This Christmas Sunday morning we will be actively engaged in just such an enterprise as we look at the fourth descriptive name of Jesus that Matthew gives us – the Deliverer (Mt. 2:13-15). Drawing upon his knowledge of God’s word and the audience to whom he was writing, Matthew sets forth in three verses a principle feature of Jesus’ glory.
As many of you know, Matthew writes his gospel using the template of the Pentateuch – the books of Moses. Indeed, the similarities between the five books of Moses and the 29 chapters of Matthew are impressive. But nowhere is the parallel more clearly seen than in Matthew’s presentation of the aftermath of Jesus’ birth. Immediately following the announcement of Jesus’ birth to Joseph in a dream, Matthew launches into the story of Herod’s depravity, the visit of the Magi, and the flight of Joseph and his family into Egypt. And it’s here in verses 13 through 15 that we see a fascinating picture of Jesus as God’s greatest Deliverer.
It’s a serious and shortsighted mistake to limit Jesus’ deliverance to one’s conversion experience. While being born again by the Spirit of God is essential, it is only the beginning of the full scope of the deliverance offered to us in Christ. A fuller vision of His deliverance is our aim this week.
In preparation for Sunday’s message you may wish to review the last three Sunday’s messages on Jesus’ identity in Matthew – “Immanuel” (Mt. 1:18-23), “Shepherd” (Mt. 2:1-6), and “Comforter” (Mt. 2:7-12; 16-18). In addition you may wish to consider the following:
1. The significance of Moses to Israel.
2. What similarities can you identify between Moses and Jesus?
3. Without Moses where would Israel be?
4. Why does the angel come to Joseph in three dreams in Matthew and to Mary in a vision in Luke?
5. What is the significance of the timing of this second angelic nocturnal encounter?
6. What is the significance of Egypt in the life of God’s people?
7. What was God’s purpose in delivering Moses from the Nile? Whose idea was it?
8. The Hebrew word for Deliverer is “Moshia” stemming from “Yasha”. Can you find the meaning and connection of these words?
9. What is the significance of the unusual order of the angel’s words in verse 14?
10. What is the significance of the timing of the angelic announcement and the escape into Egypt?
11. Why does Matthew only quote the second half of Hosea 11 in verse 15? What problem has this posed through the years?

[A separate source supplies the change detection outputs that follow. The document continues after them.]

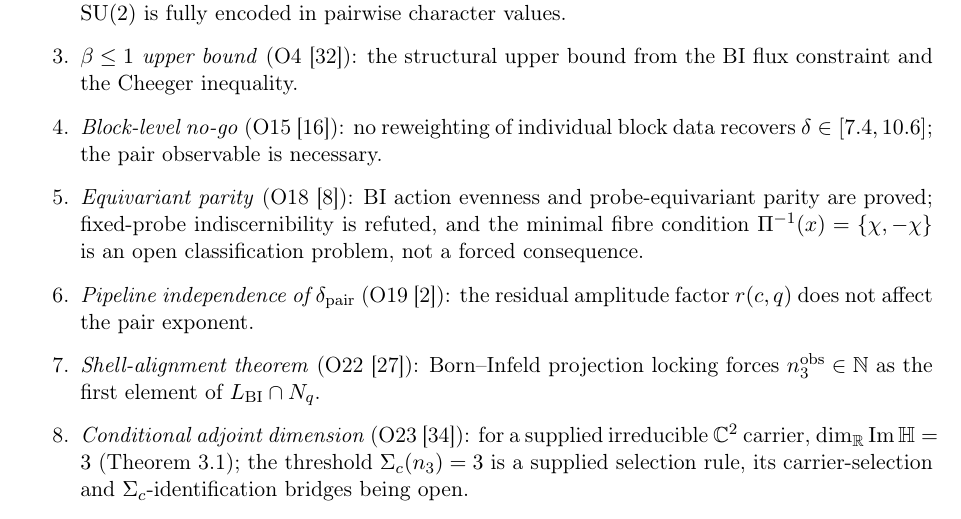
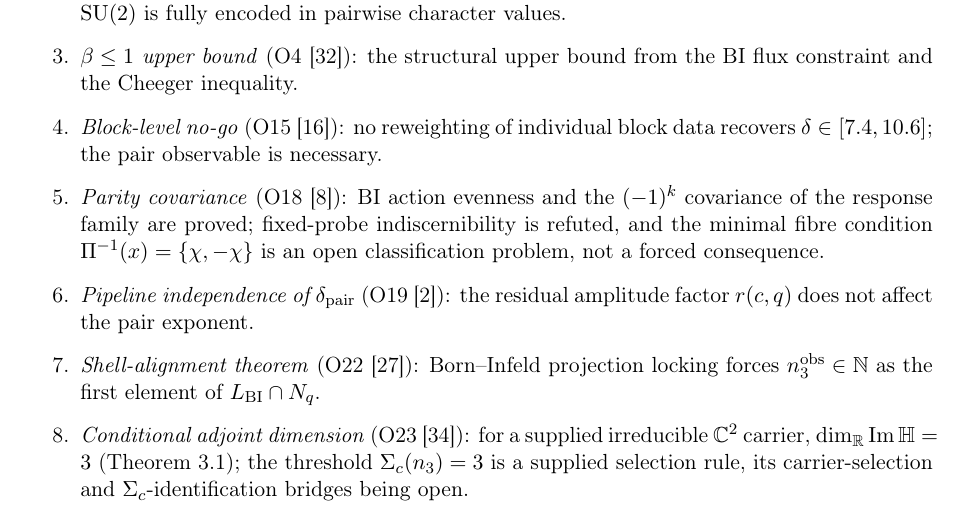
Before and after one commit to Cosmochrony/spectral-admissibility-note, a LaTeX paper (tex/SpectralAdmissibilityNote.tex): part of page 8 of 13, cut so that both start at the same text. Compiled offline with pdfLaTeX.

Commit message:
Round-2 review repairs (supplied-input framing / covariance wording / unit-sphere coercivity scope)

```diff
--- a/tex/SpectralAdmissibilityNote.tex
+++ b/tex/SpectralAdmissibilityNote.tex
@@ -521,8 +521,9 @@ $\chi$ itself.
         \item \textit{Block-level no-go} (O15~\cite{Beau2026a19}): no reweighting of individual
         block data recovers $\delta \in [7.4, 10.6]$; the pair observable is necessary.
 
-        \item \textit{Equivariant parity} (O18~\cite{Beau2026a22}): BI action evenness and
-        probe-equivariant parity are proved; fixed-probe indiscernibility is refuted, and the
+        \item \textit{Parity covariance} (O18~\cite{Beau2026a22}): BI action evenness and
+        the $(-1)^{k}$ covariance of the response family are proved; fixed-probe
+        indiscernibility is refuted, and the
         minimal fibre condition $\Pi^{-1}(x) = \{\chi, -\chi\}$ is an open classification
         problem, not a forced consequence.
 
```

12. What role do the hands of the deliverer (Moses and Jesus) play in their deliverance?
13. How is the deliverance of Jesus greater than the deliverance of Moses?
See you Sunday – Merry Christmas!